HPV, also known as the human papillomavirus, and is the most common sexually transmitted virus in the United States. HPV affects more than 20 million people in the U.S. with 6.2 million more people being infected each year. Currently, there are around 40 types of HPV, and while most HPV infections don’t cause any symptoms and clear up on their own, HPV awareness is important as the virus can cause cervical cancer in women. Each year in the United States, 10,000 women are diagnosed with cervical cancer and around 3,700 will die from it. The HPV vaccine is available to women in an effort to protect against the potentially devastating consequences of the virus.
What is the HPV Vaccine?
The HPV vaccine is an inactive vaccine that protects against four of the major types of HPV. The vaccine protects against two types of HPV strains that are linked to cervical cancer as well as two that are linked to genital warts. While the vaccine can protect against four major types of HPV, the vaccine will not protect against all HPV types and won’t prevent all types of cervical cancer. The HPV vaccine can protect up to 70 percent of cervical cancers, but women should still continue to get screened for cervical cancer.
Who Should Get Vaccinated?
The HPV vaccine can benefit many. Typically, the vaccine is recommended for girls who are 11 or 12 years or older, but some doctors will administer the vaccine to girls as young as 9 years old. The HPV4 vaccine, which is recommended for the prevention of genital warts in girls, may also be administered to boys between the ages of 9 and 26. The HPV vaccine is available to girls at a young age because it is crucial for them to be vaccinated before they are potentially exposed to HPV through sexual contact. While it is recommended for young girls, females between the ages of 13 and 26 who didn’t receive the vaccine when they were younger are urged to get it.
How is the HPV Vaccine Administered?
The HPV vaccine is a series of three shows administered by your primary care doctor or a gynecologist.
First Dose: As soon as possible.
Second Dose: This dose is administered two months after the first dose.
Third Dose: This dose is administered six months after the first dose.
While this is how the HPV vaccine is typically administered, if you have a life-threatening allergy to yeast or any other component of the HPV vaccine, you should tell your doctor right away and avoid the vaccine. Similarly, pregnant women should not get the HPV vaccine. Although the vaccine appears safe for both mother and baby, further testing needs to be done.

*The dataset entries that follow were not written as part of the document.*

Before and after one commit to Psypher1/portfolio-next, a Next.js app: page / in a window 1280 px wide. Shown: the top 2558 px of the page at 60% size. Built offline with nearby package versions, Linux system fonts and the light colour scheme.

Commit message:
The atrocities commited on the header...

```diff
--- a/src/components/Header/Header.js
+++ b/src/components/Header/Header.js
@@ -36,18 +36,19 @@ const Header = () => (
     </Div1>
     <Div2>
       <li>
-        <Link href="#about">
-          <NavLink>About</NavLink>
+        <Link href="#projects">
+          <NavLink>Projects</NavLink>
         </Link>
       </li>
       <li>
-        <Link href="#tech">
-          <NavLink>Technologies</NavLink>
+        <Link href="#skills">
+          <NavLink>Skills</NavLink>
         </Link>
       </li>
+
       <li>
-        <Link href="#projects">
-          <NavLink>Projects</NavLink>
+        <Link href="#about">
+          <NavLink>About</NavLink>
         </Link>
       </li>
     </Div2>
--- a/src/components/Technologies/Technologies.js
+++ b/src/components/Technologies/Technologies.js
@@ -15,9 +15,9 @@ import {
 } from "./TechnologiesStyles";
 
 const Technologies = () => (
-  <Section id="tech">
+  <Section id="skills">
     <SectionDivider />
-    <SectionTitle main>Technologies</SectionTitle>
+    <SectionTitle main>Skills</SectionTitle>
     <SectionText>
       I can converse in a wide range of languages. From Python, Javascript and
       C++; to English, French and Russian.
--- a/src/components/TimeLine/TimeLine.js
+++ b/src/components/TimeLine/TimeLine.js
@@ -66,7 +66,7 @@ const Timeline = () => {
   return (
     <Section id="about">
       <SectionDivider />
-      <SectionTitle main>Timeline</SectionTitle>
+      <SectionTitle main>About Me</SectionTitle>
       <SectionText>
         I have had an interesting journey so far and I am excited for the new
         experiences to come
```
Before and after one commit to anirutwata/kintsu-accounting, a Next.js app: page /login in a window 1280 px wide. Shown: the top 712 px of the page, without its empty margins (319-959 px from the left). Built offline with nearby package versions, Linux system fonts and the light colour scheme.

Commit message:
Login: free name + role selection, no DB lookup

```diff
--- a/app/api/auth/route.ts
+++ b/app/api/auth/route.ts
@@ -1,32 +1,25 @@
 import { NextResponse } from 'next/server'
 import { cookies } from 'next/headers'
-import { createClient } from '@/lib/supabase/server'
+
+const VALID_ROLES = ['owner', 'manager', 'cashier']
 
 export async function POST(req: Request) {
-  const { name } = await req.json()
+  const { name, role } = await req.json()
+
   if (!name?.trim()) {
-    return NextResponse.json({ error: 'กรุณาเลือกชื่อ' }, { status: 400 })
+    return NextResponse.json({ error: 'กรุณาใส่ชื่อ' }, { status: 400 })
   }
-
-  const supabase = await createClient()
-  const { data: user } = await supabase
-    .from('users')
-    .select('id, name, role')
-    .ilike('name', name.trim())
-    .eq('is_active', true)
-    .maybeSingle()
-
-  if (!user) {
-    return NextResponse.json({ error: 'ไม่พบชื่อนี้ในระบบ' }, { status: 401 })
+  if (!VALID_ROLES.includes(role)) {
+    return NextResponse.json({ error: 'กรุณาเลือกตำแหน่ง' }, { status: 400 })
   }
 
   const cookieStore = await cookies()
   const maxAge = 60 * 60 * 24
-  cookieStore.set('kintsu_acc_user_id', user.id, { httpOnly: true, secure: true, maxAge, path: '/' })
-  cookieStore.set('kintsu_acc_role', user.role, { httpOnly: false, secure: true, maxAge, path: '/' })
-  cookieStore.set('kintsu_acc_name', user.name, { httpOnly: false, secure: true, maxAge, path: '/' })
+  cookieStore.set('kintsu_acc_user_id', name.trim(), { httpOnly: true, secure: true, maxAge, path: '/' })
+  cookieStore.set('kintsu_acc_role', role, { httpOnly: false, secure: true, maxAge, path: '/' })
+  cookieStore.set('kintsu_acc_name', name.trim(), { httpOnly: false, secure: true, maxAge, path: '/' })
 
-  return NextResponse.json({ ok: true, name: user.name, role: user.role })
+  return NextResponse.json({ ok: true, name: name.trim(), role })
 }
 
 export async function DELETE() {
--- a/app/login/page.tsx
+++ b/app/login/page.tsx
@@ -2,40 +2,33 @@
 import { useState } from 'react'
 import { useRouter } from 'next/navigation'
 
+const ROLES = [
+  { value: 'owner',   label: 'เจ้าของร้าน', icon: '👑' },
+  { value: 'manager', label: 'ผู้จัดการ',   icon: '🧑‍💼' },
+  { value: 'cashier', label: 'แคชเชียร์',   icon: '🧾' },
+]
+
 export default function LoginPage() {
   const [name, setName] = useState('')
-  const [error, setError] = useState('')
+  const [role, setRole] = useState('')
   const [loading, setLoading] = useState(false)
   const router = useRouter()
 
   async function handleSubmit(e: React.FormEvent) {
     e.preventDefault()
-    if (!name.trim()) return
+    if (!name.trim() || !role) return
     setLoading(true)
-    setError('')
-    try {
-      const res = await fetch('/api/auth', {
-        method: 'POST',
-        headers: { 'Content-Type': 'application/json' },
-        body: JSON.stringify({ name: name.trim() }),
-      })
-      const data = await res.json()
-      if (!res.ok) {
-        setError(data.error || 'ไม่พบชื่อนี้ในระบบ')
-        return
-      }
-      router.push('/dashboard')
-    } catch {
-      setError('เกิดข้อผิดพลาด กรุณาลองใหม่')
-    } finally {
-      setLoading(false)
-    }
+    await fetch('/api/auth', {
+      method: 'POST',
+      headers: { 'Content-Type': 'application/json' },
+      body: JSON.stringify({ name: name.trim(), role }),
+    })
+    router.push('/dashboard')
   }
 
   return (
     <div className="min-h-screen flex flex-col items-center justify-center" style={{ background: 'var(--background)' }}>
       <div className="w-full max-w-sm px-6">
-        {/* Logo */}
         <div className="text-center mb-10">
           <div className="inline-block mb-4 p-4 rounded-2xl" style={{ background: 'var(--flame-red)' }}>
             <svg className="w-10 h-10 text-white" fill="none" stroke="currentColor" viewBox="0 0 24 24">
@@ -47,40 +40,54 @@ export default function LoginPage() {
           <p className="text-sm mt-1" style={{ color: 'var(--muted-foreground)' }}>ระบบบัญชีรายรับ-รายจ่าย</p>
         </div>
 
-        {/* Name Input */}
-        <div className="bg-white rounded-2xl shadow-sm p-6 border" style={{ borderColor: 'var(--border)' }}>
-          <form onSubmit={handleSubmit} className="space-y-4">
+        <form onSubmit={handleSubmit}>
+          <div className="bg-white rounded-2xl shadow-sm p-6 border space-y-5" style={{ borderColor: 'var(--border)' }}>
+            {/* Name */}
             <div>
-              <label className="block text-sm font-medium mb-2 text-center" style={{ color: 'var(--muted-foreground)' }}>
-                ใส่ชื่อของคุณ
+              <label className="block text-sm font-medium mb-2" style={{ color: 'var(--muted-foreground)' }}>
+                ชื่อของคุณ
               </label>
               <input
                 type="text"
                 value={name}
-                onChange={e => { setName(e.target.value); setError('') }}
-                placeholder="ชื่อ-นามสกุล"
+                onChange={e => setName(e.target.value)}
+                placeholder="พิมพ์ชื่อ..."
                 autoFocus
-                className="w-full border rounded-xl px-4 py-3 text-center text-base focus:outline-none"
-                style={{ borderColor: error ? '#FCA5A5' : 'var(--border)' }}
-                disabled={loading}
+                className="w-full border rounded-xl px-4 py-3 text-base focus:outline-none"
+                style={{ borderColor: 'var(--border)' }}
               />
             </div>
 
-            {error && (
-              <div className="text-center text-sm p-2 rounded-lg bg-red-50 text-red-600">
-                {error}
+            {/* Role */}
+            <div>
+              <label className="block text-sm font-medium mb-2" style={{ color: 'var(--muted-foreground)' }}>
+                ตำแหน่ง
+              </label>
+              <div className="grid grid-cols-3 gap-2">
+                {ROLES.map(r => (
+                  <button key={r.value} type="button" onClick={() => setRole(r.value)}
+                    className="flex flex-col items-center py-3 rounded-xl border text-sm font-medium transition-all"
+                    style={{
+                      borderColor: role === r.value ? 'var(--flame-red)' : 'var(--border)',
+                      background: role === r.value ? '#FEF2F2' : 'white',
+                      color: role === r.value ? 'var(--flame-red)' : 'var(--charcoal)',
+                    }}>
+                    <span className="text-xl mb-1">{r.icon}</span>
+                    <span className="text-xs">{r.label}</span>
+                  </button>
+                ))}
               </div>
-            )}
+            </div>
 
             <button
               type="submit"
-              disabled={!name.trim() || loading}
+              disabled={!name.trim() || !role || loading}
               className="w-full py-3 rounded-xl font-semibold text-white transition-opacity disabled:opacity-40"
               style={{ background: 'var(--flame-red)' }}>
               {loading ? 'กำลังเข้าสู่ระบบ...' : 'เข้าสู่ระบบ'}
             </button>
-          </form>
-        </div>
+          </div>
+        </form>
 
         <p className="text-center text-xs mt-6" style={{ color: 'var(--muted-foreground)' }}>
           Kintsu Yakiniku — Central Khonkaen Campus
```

Get Protected Against HPV
HPV and cervical cancer affects millions of women each year, but you don’t have to be another statistic. To learn more about HPV and how you can protect yourself, call the OB-GYN Women’s Centre today. We are dedicated to providing you with all of the gynecological information you need to keep yourself informed and protected. Learn more about the services we offer, or contact us today to schedule an appointment.